Your new guinea pig will need time to adapt to his new surroundings. The idea of being in a strange new place is quite scary for the timid and shy little fellow. You may be really anxious to make friends with your new guinea pig, but the first three or four days can be very stressful for them. Loud noises and your constant presence can also be very scary. Although it may be difficult you need to avoid touching and and trying to hold your new pet until they are adjusted to and comfortable in their new space.
One of the best things you can provide your new guinea pig during this period of acclimation is a place for him to hide. A simple section of plastic pipe or a box with a hole cut in it would work just. If you get more than one guinea pig be sure you get each of them their own separate hiding area otherwise someone will get left outside or they might fight over the hideout.
The best way to observe your new guinea pig is not by hovering over his cage from above. When you do their instinct is to hide from what they may perceive to be a predatory bird or animal. Instead you should kneel down to guinea pig-eye level. It will be particularly hard for your children to be patient enough to refrain from wanting to hold their new pet. But you must remind them that their new guinea pig needs peace and quiet to get used to his new home.
Slowly but surely your guinea pig will begin to feel comfortable in his new home. Now it is time to begin building a bond of trust with your new pet. Offering treats is a great way to build trust. As you might have guessed your furry new buddy loves to eat and there are no shortage of items to treat him with. Once again you have to take this slowly. Gently show the treat to your pet and then slowly place it just inside the cage’s door. Then quietly move away, making sure you are still at guinea pig-eye level (no hovering), and wait. If your guinea pig is reluctant to move towards the treat to check it out then reach into the cage slowly and pick up the uneaten treat and then slowly close the cage door. It takes a little bit of partience but keep trying this until your guinea pig learns he must come and pick up the treat himself. Eventually your guinea pig will get accustomed to your presence, and he will trust you enough to take the treat right out of your hand. After a while you will find he will begin to associate your presence with treats and he will come to enjoy taking his treat from you!
Now that you and your guinea pig have become friends and you’ve taught him to trust you by offering him treats, it is now time to learn how to get him used to being held. One important thing that you don’t want to do is use treats to lure your pet into being held. Remember, if you pick your guinea pig up against his will he will likely struggle to escape because he is afraid. The fear he may experience over being held when it is not used to being held can damage or destroy the initial bond that you have built with treats. Instead what you want to do is get him or her used to being touched by simple, gentle petting.

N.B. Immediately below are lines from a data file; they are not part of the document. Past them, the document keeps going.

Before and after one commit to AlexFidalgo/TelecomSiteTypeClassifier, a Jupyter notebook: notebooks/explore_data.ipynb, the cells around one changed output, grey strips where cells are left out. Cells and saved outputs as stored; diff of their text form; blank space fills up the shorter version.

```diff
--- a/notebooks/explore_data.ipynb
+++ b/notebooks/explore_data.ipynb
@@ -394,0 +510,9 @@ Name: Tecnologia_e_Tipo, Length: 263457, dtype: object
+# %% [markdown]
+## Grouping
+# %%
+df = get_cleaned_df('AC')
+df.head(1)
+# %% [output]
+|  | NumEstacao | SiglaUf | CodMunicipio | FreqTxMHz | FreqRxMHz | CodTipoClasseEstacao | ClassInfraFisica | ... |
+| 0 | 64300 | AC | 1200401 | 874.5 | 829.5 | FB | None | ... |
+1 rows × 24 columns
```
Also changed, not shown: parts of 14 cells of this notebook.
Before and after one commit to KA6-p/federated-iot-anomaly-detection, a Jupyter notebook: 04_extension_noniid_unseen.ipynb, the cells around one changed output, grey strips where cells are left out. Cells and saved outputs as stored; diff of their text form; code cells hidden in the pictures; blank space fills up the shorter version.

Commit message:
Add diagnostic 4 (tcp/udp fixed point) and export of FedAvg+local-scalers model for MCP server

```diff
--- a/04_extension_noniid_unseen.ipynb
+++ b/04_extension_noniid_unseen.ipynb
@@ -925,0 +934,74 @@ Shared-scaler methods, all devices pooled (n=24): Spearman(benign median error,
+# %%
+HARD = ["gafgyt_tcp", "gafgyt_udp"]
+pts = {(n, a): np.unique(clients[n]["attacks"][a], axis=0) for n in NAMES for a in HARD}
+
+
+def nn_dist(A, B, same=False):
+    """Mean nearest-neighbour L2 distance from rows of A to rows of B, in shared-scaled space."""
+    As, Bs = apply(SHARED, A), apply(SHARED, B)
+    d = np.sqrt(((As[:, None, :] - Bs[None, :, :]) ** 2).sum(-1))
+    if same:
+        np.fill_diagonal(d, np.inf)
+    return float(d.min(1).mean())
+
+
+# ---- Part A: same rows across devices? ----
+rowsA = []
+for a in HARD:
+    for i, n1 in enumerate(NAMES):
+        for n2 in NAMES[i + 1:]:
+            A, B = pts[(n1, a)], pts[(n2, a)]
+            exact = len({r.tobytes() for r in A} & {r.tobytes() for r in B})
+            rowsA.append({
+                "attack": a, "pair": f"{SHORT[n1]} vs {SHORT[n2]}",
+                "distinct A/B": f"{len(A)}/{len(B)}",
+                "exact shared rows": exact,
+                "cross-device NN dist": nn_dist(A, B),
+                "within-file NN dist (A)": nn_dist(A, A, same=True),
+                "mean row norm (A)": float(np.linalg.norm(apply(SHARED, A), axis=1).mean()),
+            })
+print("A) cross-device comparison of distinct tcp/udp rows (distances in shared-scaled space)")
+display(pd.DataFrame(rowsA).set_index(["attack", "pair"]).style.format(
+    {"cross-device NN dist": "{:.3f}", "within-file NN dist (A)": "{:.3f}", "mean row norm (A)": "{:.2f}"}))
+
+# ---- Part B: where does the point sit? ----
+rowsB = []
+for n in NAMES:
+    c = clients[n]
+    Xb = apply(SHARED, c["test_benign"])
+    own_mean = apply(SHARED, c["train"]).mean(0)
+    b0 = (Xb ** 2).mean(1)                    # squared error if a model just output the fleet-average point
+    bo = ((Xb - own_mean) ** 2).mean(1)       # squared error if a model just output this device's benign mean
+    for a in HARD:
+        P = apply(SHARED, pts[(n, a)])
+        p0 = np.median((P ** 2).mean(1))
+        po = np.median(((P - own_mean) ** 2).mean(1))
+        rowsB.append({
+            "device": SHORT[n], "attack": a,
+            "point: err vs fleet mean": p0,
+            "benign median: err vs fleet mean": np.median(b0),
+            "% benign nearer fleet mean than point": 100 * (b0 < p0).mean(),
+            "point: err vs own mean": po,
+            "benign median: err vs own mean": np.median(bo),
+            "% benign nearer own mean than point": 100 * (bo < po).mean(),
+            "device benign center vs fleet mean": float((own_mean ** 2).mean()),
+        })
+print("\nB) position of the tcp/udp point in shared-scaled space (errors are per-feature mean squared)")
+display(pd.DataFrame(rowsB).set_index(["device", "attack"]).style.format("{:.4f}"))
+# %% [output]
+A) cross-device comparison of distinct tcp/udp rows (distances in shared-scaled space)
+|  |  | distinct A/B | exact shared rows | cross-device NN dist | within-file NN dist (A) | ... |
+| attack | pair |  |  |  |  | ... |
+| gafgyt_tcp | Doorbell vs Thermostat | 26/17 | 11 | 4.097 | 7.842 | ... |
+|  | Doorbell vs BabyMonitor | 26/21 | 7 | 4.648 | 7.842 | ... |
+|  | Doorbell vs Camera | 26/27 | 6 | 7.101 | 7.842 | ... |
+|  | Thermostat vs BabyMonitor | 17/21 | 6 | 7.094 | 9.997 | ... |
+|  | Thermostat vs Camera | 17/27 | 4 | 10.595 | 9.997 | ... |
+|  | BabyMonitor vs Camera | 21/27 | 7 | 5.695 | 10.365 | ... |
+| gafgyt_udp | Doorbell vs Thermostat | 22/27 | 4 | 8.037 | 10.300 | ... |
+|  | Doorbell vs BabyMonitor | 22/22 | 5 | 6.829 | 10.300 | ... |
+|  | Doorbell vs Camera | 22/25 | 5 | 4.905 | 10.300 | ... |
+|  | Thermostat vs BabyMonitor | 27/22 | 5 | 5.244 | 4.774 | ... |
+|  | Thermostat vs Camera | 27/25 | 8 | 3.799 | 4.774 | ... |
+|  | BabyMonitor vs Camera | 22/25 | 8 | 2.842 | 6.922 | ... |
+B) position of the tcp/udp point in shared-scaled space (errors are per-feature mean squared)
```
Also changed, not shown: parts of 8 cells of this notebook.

When your guinea pig is comfortable with your touching and petting it won’t object to being picked up any longer. When picking up your guinea pig remember to be gentle. Gently grasp your pet’s torso with one hand then slide your other hand under their rear end – make sure you are being gentle and providing full body support. Always supervise young children as your guinea pick can be injured easily if mishandled or dropped. If it begins to struggle set it back down in its cage very gently. If you try to hold on tight when it is squirming to get away you can actually damage the guinea pig’s lungs by squeezing it too hard.
Before long your furry, warm, cuddly little friend will actually look forward to being held and petted. Your patience will be rewarded when you see your new friend get excited and squeal for joy when he sees you!